A New Perspective: Plugged or unplugged wedding?

Pictures are moments that can last a lifetime but are there certain moments where the cameras need to be put away?

Pictures are moments that can last a lifetime but are there certain moments where the cameras need to be put away?

Thanks to technology, basically everyone has a camera at their disposal and - especially on someone's big day - you want to capture those moments so you don't forget them.

But some say too much time focusing on capturing that moment, may make you miss out on the moment entirely.

Newlyweds Jessica and Bill Froehlich just got married roughly two weeks ago.

"We're going to be newlyweds for the first year, maybe two," said newlywed Jessica Froehlich. "We're going to try to stretch it out."

The pair started planning for their big day early on, making sure they had every detail that they wanted.

"Like I said, we personalized it a lot. I mean we did a sand ceremony for the whole family and there were so many elements that were so important to us."

That's why Jessica says they decided to go with an unplugged ceremony - requesting guests to put their cell phones and those cameras away.

"We really didn't want people to miss them because they're small you know? The details that you put the most effort into are small and if they don't know to look for them, they're not going to be getting pictures of them," said Jessica. "They're going to be in their phone. They're going to miss them."

Jessica says even though you are physically there, we sometimes don't realize how much time we spend mentally absent when trying to capture a moment.

"If you'll notice when you're taking pictures of an event you don't just take pictures," said Jessica. "You'll take a picture, you'll go down to do something or you're messing with the zoom or your clearing out room so you can fit it in your camera but it takes you out of 90% of it so you can get that one moment."

But it's not just about the guest's experience where Jessica says cameras can be distracting.

"I've been to weddings where they form in a circle around the first dance to get pictures," said Jessica. "So therefore they're standing up and creating a fence around you and trying to get that shot, they prevent everybody else from seeing them. They prevent the photographer from getting the shot that you want."

So what do the pros think about the added camera help?

"As a professional, I would never step in front of a county plow truck with a shovel," said Meg Paxton, Paxton Photography. "So if you're going to step in front of a professional with your phone, you're not going to get as far. Someone is there, doing that job. They're being paid for that and to take away from them being able to do their job is doing a disservice to your friend or family who is getting married."
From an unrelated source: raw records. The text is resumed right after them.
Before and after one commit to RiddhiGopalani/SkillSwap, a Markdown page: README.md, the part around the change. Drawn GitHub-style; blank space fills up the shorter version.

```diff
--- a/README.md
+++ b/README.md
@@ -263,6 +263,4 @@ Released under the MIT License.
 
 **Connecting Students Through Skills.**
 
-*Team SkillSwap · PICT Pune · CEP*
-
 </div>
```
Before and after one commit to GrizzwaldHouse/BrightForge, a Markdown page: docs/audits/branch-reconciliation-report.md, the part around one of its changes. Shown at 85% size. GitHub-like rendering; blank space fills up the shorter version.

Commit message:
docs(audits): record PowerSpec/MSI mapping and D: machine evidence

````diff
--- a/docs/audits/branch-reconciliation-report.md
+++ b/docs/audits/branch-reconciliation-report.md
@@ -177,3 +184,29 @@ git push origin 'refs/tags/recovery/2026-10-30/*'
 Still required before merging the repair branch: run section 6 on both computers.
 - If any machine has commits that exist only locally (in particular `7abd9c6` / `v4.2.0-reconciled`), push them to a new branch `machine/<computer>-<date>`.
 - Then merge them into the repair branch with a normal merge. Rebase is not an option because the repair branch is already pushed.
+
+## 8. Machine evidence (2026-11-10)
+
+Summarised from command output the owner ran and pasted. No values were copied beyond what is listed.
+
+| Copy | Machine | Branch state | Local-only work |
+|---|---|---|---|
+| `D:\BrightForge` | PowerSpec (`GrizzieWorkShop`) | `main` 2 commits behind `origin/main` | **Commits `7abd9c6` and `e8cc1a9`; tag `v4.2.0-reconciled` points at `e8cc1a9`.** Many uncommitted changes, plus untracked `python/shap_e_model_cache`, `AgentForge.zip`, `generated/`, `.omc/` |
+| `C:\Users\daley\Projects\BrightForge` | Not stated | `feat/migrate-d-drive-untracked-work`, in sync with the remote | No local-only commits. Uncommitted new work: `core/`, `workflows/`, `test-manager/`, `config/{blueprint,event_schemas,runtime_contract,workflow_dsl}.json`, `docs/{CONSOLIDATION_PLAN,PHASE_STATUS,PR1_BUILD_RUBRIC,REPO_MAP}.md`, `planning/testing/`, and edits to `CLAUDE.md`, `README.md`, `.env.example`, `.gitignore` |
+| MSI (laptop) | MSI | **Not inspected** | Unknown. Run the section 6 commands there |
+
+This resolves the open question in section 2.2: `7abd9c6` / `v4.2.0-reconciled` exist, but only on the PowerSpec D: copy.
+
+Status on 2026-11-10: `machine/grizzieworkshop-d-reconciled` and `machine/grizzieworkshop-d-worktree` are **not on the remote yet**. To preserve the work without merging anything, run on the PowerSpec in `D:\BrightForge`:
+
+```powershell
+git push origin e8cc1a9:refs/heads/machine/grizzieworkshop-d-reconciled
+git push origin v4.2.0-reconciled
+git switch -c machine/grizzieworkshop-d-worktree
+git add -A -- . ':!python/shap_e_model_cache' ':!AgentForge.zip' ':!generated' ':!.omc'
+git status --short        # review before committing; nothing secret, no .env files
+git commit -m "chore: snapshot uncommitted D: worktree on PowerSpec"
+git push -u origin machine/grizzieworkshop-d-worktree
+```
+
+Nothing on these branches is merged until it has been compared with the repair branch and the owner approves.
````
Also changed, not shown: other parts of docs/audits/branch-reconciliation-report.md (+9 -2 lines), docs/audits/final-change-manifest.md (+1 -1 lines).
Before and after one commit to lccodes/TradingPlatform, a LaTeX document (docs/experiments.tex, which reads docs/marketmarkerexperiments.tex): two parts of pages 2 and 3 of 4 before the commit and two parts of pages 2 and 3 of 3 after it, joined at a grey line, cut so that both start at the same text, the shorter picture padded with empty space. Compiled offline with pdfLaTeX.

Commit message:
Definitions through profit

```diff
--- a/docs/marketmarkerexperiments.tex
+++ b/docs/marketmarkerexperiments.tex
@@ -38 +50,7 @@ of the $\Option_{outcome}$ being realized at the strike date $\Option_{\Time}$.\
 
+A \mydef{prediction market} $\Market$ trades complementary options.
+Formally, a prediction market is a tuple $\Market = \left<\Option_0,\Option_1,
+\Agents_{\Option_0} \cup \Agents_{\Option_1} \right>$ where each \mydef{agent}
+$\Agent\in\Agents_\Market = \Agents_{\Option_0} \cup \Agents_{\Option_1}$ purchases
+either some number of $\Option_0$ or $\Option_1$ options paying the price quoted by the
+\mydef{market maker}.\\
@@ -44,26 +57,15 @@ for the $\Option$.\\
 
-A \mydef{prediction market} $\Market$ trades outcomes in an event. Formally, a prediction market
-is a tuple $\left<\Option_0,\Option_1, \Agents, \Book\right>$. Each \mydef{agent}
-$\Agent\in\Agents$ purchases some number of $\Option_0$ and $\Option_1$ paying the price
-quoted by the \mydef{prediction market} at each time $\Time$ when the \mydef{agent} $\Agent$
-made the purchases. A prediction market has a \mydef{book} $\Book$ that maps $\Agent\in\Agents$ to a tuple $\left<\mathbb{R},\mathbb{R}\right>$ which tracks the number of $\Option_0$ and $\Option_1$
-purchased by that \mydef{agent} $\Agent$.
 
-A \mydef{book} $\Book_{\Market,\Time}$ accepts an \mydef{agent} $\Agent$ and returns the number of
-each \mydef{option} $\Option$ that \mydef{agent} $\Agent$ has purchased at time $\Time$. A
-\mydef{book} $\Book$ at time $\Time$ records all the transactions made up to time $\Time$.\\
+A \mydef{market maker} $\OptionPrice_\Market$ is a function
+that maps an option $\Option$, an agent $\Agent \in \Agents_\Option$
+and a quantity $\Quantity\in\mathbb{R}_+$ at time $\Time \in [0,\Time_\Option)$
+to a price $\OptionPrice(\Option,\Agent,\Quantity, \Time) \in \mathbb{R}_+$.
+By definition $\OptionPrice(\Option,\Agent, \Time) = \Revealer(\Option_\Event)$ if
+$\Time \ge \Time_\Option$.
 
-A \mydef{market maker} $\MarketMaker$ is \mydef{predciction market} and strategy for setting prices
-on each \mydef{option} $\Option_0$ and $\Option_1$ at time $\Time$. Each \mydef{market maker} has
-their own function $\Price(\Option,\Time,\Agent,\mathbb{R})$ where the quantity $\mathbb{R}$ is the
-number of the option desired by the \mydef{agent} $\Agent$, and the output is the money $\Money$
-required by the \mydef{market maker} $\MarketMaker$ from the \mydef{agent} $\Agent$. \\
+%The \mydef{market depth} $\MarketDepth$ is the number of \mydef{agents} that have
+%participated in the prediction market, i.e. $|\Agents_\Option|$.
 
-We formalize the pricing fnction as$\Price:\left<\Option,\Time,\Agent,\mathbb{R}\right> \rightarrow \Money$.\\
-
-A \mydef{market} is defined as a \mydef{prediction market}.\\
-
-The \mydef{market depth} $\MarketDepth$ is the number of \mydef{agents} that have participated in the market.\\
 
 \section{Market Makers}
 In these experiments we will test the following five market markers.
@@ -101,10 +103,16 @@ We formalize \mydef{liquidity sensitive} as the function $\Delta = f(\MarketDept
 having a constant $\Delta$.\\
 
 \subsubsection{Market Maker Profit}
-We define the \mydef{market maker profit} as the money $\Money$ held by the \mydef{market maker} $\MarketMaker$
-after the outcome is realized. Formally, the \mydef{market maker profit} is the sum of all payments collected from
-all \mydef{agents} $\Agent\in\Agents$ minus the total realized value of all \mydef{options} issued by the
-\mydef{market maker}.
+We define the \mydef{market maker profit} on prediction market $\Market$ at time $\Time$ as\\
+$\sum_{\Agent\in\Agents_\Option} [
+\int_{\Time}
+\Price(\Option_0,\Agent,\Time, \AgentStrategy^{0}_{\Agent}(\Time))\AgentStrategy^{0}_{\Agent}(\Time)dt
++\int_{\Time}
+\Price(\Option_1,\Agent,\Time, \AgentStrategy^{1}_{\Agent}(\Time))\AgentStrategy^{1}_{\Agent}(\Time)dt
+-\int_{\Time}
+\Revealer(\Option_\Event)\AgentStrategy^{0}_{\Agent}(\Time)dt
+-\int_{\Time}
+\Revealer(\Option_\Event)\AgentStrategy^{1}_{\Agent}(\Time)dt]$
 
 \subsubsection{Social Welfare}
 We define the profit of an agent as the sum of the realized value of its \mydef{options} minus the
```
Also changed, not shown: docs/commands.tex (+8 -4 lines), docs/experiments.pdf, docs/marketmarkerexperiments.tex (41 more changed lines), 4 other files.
Meg says she does 30 to 60 weddings a year and encounters distractions all the time.

"I would say 90% there's someone doing something," said Meg. "A problem 10% -- and a problem being I need to go tap somebody on the shoulder and remove them from the aisle."

Courtney Curtis: "Would you say you've ever missed out on shots because of a distraction in the audience?"

Meg: "Absolutely."

Courtney Curtis:"How common?"

Meg: "At least a few times a year. There's always someone who literally stands up in the middle of the aisle as the first kiss is happening."

For Meg, she says those pictures are important knowing they are the last thing you'll have from that special day.

"The flowers are going to wilt," said Meg. "They're not gonna look the same. The food's going to be gone. The echoes of the music gone. Venue, you're not going to go back. So you have a book to look at all of these things that happen."

"Everybody was sitting around talking," said Jessica. "All of my relatives that haven't seen each other in a long time. People were really experiencing the night. So maybe it wasn't a bad thing that they never got their phones out."

Jessica says this information is knowledge you usually never will use again so it was important for her to share what she learned to help future brides.

Meg Paxton says it's now pretty common to have a second photographer there to help capture moments from different angles that may be missed.

She also says, if you do know someone in your audience who might be a distraction, simply let your photographer know so they can prepare ahead of time.